Problem to solve => Return the entries verbatim and drop every picture.

Input records =>
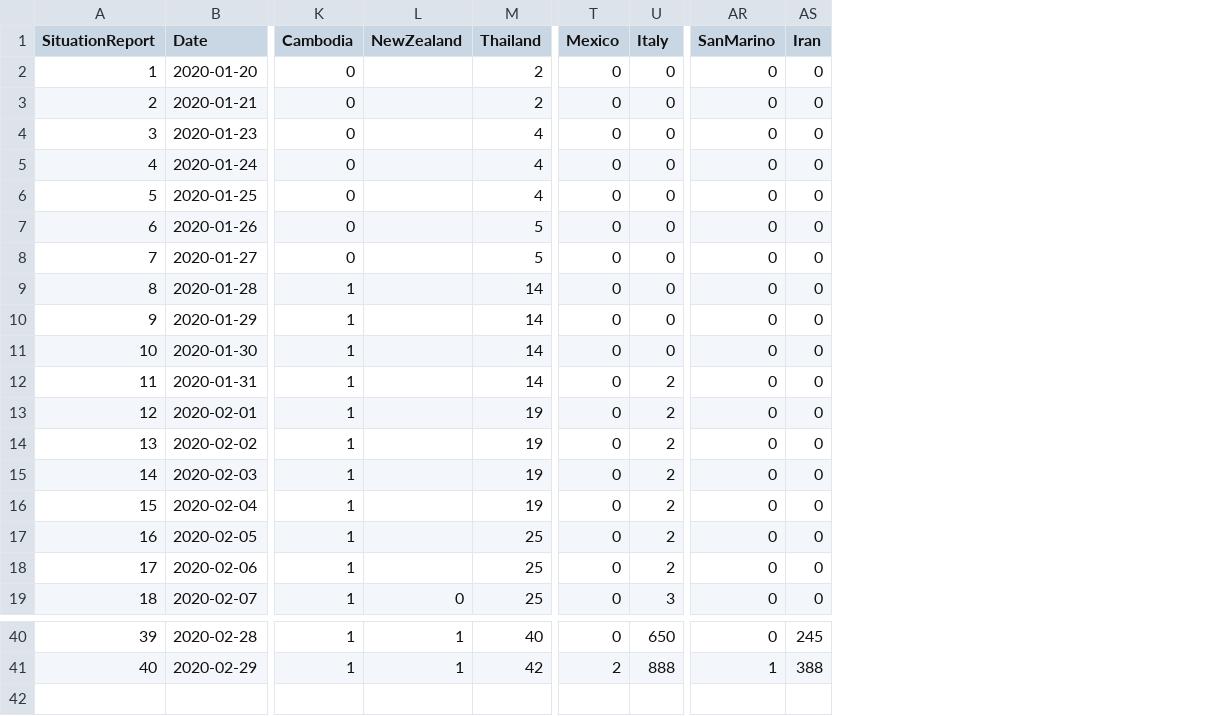
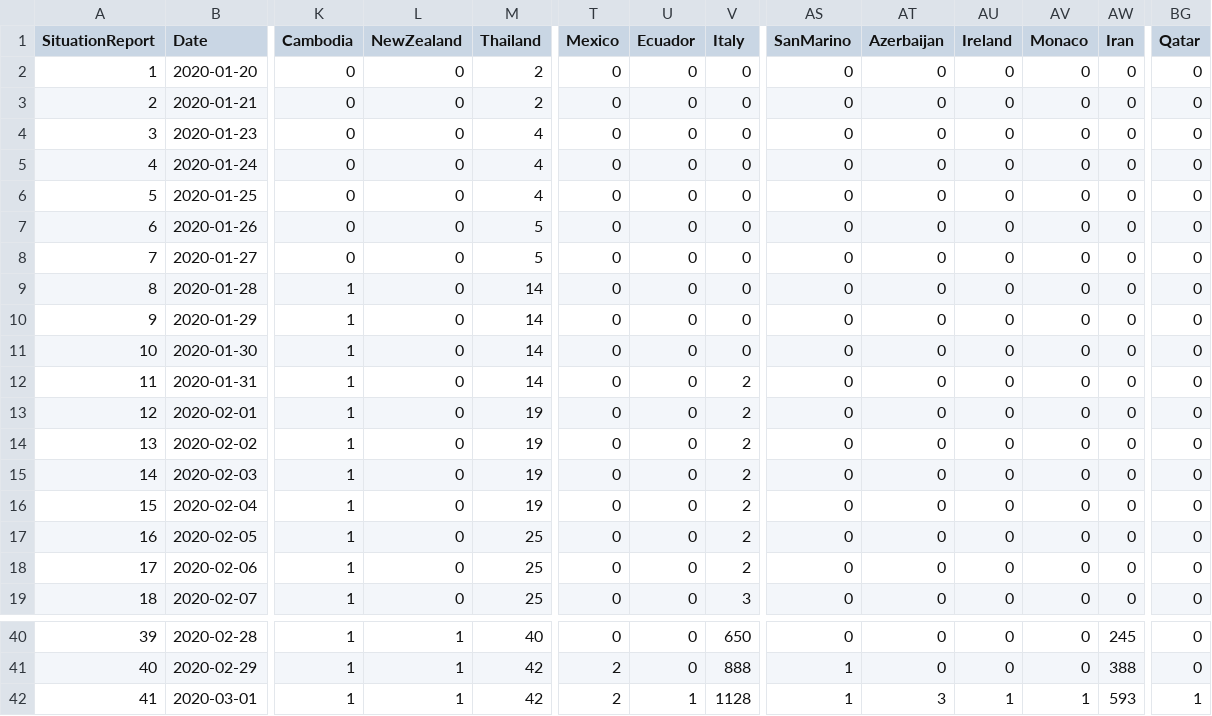
Before and after one commit to eebrown/data2019nCoV, a CSV file: data-raw/WHO_SR.csv, drawn as a sheet; only a part is shown, gaps mark what is left out; rows hold the shown columns only; the diff names each change by its address in the sheet, - before the commit and + after, or states it on an @@ line.

```diff
--- a/data-raw/WHO_SR.csv
+++ b/data-raw/WHO_SR.csv
+column U (Ecuador), rows 2-19: all 0; rows 40-41: 0 | 0
+column AT (Azerbaijan), rows 2-19: all 0; rows 40-41: 0 | 0
+column AU (Ireland), rows 2-19: all 0; rows 40-41: 0 | 0
+column AV (Monaco), rows 2-19: all 0; rows 40-41: 0 | 0
+column BG (Qatar), rows 2-19: all 0; rows 40-41: 0 | 0
-L2:L18 (NewZealand): (empty)
+L2:L18 (NewZealand): 0
+row 42: 41 | 2020-03-01 | 1 | 1 | 42 | 2 | 1 | 1128 | 1 | 3 | 1 | 1 | 593 | 1
```
Also changed, not shown: 7 other files.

Task output =>
Before and after one commit to eebrown/data2019nCoV, a CSV file: data-raw/WHO_SR.csv, drawn as a sheet; only a part is shown, gaps mark what is left out; rows hold the shown columns only; the diff names each change by its address in the sheet, - before the commit and + after, or states it on an @@ line.

```diff
--- a/data-raw/WHO_SR.csv
+++ b/data-raw/WHO_SR.csv
+column U (Ecuador), rows 2-19: all 0; rows 40-41: 0 | 0
+column AT (Azerbaijan), rows 2-19: all 0; rows 40-41: 0 | 0
+column AU (Ireland), rows 2-19: all 0; rows 40-41: 0 | 0
+column AV (Monaco), rows 2-19: all 0; rows 40-41: 0 | 0
+column BG (Qatar), rows 2-19: all 0; rows 40-41: 0 | 0
-L2:L18 (NewZealand): (empty)
+L2:L18 (NewZealand): 0
+row 42: 41 | 2020-03-01 | 1 | 1 | 42 | 2 | 1 | 1128 | 1 | 3 | 1 | 1 | 593 | 1
```
Also changed, not shown: 7 other files.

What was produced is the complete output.